**Task details:** How many of the lines below include the word "across"? Only the number should be given.
########################################
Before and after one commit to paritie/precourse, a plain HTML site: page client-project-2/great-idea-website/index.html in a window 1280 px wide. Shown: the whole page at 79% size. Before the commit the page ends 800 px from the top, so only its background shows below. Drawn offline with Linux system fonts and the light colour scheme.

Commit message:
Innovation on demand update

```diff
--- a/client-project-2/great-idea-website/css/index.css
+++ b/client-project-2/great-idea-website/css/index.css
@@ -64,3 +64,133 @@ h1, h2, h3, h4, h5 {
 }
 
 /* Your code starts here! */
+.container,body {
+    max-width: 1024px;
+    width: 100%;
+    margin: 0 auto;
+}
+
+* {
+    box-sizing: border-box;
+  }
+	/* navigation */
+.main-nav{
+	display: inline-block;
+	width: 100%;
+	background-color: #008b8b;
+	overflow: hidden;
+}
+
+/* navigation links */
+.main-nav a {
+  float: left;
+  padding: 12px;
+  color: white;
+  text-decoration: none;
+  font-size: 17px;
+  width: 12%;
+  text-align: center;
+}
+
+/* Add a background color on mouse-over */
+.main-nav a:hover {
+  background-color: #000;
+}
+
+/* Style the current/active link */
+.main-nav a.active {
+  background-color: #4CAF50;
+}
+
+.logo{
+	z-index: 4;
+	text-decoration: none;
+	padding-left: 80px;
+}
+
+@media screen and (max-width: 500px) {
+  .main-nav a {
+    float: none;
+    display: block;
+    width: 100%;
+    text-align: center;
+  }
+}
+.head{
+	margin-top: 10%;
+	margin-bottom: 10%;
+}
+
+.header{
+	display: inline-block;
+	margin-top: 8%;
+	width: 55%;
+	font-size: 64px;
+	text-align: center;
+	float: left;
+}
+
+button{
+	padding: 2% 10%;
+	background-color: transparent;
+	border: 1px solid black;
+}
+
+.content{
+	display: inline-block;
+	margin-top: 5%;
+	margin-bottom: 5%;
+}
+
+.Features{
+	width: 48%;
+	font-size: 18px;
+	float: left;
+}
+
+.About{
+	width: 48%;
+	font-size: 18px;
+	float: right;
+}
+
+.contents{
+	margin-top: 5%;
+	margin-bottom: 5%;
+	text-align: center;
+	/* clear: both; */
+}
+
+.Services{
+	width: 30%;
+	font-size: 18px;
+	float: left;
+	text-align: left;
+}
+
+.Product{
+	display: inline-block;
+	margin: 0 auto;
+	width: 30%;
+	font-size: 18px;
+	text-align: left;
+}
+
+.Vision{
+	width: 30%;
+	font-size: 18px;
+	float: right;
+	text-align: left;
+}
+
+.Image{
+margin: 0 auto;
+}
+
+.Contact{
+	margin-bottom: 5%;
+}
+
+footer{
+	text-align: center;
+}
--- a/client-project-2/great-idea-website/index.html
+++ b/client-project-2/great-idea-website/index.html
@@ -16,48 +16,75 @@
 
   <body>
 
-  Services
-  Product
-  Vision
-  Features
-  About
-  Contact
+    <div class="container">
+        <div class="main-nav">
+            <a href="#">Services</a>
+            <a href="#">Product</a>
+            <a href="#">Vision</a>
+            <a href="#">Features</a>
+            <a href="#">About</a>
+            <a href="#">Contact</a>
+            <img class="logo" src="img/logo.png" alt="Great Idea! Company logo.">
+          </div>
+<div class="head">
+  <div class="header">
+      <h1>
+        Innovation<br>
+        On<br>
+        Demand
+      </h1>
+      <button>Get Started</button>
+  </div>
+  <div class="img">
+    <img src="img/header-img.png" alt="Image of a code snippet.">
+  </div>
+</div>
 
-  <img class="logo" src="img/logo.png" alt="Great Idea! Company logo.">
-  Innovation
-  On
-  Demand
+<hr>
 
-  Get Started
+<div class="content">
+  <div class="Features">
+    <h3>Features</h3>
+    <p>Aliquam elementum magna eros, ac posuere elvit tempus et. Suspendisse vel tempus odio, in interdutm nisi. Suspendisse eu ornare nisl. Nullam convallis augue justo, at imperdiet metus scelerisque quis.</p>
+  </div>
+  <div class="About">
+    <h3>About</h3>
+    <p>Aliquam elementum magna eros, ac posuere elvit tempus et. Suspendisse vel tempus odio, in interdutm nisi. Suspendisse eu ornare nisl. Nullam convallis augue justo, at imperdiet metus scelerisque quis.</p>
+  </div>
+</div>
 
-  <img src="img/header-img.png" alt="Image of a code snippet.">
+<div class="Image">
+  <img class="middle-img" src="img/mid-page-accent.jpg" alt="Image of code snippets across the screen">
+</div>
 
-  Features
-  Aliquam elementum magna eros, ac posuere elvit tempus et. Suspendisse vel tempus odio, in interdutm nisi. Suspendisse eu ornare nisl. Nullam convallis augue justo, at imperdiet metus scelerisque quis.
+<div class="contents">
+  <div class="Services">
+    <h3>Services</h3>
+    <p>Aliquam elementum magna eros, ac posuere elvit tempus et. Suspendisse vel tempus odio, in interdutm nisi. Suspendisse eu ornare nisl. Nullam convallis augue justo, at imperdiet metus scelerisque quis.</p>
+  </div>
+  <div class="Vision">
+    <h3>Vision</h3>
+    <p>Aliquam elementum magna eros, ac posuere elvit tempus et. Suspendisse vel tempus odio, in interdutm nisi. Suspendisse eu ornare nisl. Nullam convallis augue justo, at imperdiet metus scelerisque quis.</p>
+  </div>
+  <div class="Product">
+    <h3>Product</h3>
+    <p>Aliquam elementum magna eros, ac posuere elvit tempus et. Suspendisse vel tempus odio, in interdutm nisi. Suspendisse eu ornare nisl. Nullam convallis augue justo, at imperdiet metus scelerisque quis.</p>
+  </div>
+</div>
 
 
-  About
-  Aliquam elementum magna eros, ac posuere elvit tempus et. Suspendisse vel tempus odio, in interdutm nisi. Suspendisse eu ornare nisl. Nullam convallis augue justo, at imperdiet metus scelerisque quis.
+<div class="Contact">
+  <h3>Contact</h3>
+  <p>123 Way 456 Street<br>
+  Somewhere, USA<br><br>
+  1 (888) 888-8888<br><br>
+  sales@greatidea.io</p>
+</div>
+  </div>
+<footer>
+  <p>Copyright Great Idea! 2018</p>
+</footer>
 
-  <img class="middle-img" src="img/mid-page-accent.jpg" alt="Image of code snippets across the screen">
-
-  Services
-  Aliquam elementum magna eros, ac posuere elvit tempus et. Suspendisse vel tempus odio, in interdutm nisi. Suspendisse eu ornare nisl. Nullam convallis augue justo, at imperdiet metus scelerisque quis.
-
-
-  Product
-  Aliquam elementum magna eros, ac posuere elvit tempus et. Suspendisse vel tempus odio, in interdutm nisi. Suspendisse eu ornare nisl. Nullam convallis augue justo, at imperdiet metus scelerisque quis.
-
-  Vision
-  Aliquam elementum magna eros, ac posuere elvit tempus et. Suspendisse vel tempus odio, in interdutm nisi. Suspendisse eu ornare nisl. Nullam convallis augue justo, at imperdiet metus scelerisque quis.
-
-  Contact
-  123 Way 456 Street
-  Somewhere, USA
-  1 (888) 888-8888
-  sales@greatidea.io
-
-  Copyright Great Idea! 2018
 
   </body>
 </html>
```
########################################
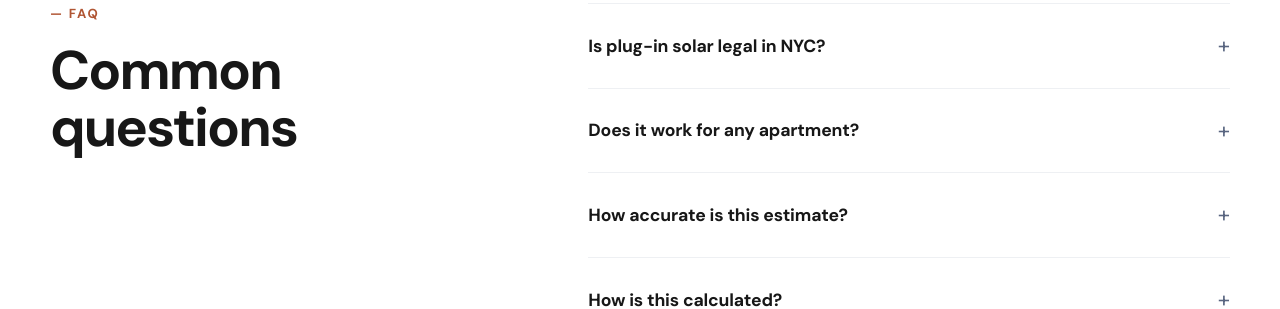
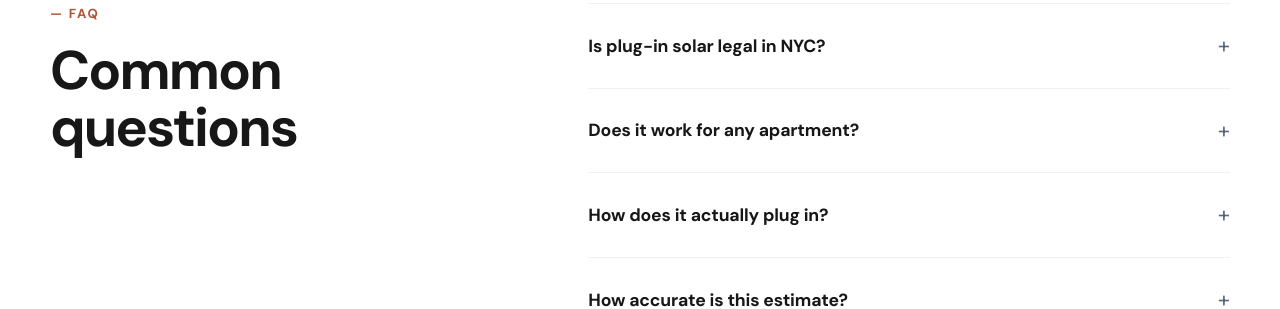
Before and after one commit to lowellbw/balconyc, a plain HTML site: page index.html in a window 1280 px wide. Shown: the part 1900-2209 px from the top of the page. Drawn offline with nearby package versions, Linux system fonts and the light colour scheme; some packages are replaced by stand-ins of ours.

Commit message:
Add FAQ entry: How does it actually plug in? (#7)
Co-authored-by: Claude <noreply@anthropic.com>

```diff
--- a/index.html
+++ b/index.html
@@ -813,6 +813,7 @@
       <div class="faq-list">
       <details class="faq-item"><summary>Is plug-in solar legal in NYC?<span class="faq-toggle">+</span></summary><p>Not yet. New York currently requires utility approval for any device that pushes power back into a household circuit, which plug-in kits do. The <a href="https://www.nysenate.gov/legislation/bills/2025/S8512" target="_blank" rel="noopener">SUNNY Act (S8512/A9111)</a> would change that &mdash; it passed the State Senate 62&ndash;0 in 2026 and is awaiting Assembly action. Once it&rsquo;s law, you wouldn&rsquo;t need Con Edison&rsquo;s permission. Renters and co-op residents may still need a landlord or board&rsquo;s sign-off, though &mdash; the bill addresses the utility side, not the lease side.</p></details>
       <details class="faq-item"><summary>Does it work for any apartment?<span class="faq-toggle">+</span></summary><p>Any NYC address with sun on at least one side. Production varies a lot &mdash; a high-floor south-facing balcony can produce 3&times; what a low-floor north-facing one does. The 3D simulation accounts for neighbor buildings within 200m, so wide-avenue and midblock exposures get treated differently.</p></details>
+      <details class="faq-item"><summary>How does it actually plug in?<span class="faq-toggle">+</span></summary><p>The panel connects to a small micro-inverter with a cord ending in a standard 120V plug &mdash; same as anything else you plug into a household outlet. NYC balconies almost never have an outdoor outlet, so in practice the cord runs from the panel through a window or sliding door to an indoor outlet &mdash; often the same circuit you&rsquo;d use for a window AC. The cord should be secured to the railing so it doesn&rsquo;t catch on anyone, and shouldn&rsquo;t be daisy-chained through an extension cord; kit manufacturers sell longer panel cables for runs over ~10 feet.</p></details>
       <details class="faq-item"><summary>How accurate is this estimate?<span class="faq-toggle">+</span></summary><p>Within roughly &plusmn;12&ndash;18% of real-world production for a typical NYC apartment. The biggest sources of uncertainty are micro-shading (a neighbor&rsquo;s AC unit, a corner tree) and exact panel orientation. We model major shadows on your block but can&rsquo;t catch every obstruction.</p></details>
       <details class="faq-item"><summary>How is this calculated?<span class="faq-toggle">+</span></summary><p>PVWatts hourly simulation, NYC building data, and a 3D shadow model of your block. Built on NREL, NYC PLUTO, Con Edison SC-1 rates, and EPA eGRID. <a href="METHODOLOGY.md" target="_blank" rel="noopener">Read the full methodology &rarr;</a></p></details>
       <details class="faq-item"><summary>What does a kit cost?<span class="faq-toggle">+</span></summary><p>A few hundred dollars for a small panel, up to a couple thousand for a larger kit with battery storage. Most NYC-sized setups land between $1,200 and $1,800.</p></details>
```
########################################
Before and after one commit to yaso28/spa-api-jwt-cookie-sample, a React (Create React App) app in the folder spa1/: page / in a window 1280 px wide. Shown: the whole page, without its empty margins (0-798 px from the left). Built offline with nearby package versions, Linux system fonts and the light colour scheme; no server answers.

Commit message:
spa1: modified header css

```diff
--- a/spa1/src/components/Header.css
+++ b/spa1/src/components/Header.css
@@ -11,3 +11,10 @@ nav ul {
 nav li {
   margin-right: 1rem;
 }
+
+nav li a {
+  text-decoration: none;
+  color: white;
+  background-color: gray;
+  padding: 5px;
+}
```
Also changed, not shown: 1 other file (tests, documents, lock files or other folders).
########################################
**Written answer:** 2